  • mobile operators can use their own poles,
  • even though the standard has yet to be finalized, it seems that it could be implemented by means of a firmware change to the base station, and use existing radio heads and antennas.

The mobile operators could thus benefit from a wide footprint as early as day 0, and pose a credible threat to existing LPWAN operators: nationwide competing solutions could appear almost overnight alongside existing solutions of the crowded ISM bands.

In dense cities, where most of the IoT market is located, mobile operators may however have to use dedicated spectrum to ensure a better QoS (‘Stand-alone operation’ mode), instead of using scarce unused LTE resources. To use this ‘Stand-alone operation’ mode, mobile operators will however most likely have to negotiate with regulatory authorities, as licenses usually specify which technology is to be used on the band by the operator. In particular, refarming GSM frequencies comes at a cost. Mobile operators will have to keep this cost down, if they want to compete with LPWAN operators using ISM bands.
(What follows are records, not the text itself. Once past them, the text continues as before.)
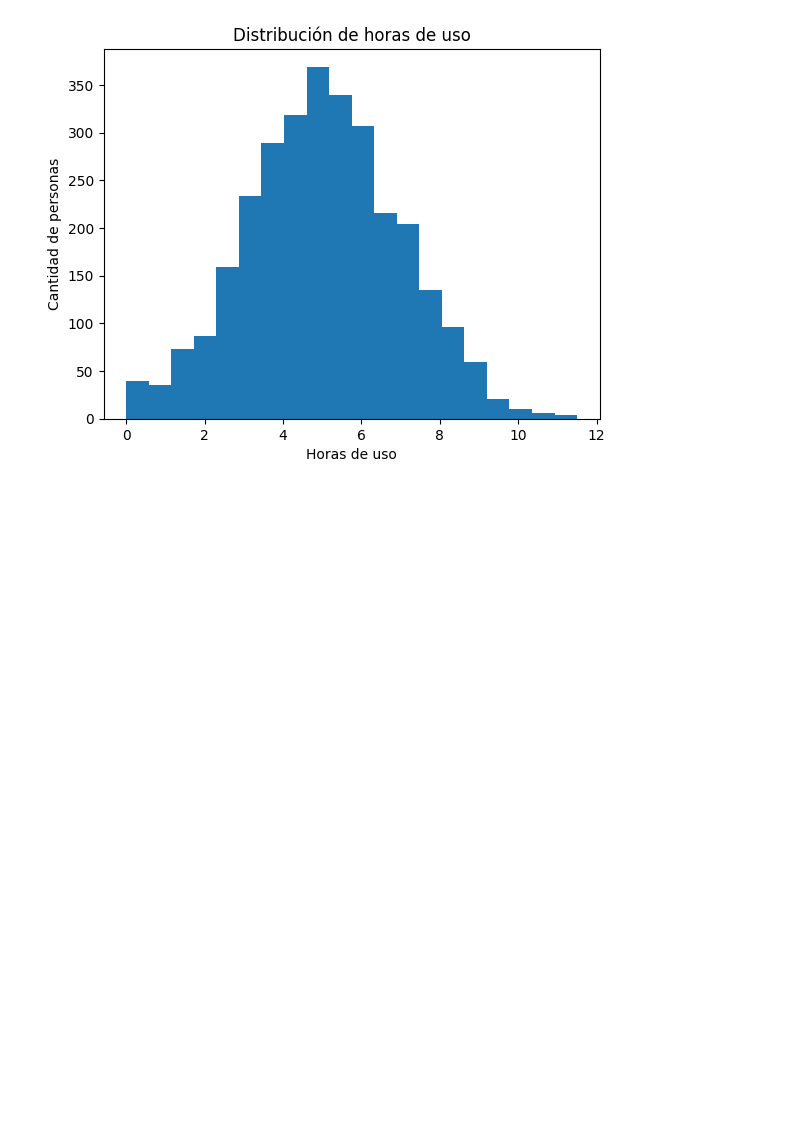
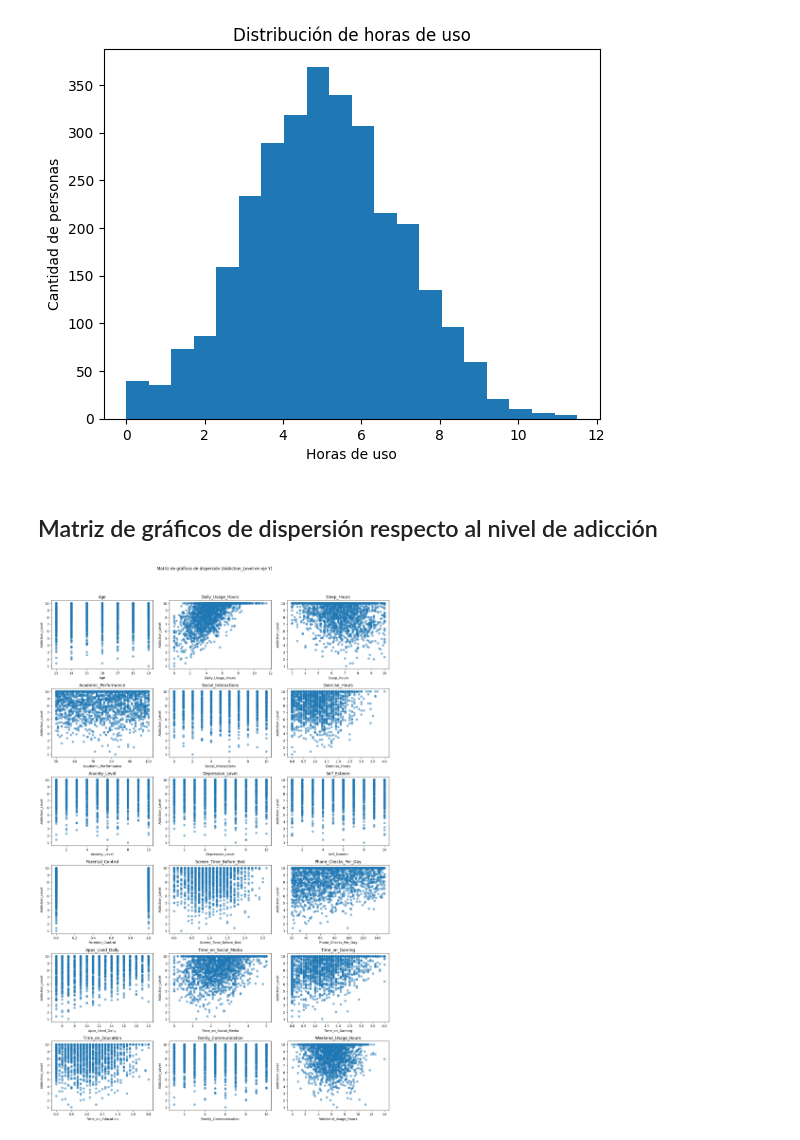
Before and after one commit to somoel/uso_telefono_adolescentes, a Jupyter notebook: notebooks/sample.ipynb, the cells around one changed output. Cells and saved outputs as stored; diff of their text form; code cells hidden in the pictures; blank space fills up the shorter version.

Commit message:
create dispersion graphics about Addiction_Level and fix some bugs

```diff
--- a/notebooks/sample.ipynb
+++ b/notebooks/sample.ipynb
@@ -17,6 +10,9 @@ import matplotlib.pyplot as plt
 # %%
 # Cargar el archivo CSV
 df = pd.read_csv("../data.csv")
+
+# Limpiar identificadores
+df.drop(columns=['ID', 'Name'], inplace=True)
 # %%
 # Crear variable binaria de adicción (1 = alto, 0 = bajo)
 df["AddiccionBinaria"] = (df["Addiction_Level"] > 5).astype(int)
@@ -86,3 +82,37 @@ plt.title("Distribución de horas de uso")
 plt.show()
 # %% [output]
 [figure]
+# %% [markdown]
+## Matriz de gráficos de dispersión respecto al nivel de adicción
+# %%
+variables_numericas = df.select_dtypes(include="number").columns
+variables_numericas = [col for col in variables_numericas if col not in ["Addiction_Level", "AddiccionBinaria"]]
+
+n_vars = len(variables_numericas)
+n_cols = 3
+n_rows = math.ceil(n_vars / n_cols)
+
+fig, axes = plt.subplots(n_rows, n_cols, figsize=(5 * n_cols, 4 * n_rows), squeeze=False)
+
+unique_levels = sorted(df["Addiction_Level"].unique())
+unique_levels_int = sorted({int(round(x)) for x in unique_levels})
+
+for idx, col in enumerate(variables_numericas):
+    r = idx // n_cols
+    c = idx % n_cols
+    axes[r][c].scatter(df[col], df["Addiction_Level"], alpha=0.5)
+    axes[r][c].set_title(col)
+    axes[r][c].set_xlabel(col)
+    axes[r][c].set_ylabel("Addiction_Level")
+    axes[r][c].set_yticks(unique_levels_int)
+
+for idx in range(n_vars, n_rows * n_cols):
+    r = idx // n_cols
+    c = idx % n_cols
+    axes[r][c].set_visible(False)
+
+fig.suptitle("Matriz de gráficos de dispersión (Addiction_Level en eje Y)")
+plt.tight_layout(rect=[0, 0, 1, 0.95])
+plt.show()
+# %% [output]
+[figure, added]
```
Also changed, not shown: parts of 3 cells of this notebook.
The NB-IOT is a threat current LPWAN operators shouldn’t underestimate. It is however unlikely that the associated costs (refarming, firmware upgrade, structure costs) allow for the development of a ‘low-cost’ solution such as the ones existing today. All in all, this standard may enable a complementary solution, for more critical uses of the Internet of Things.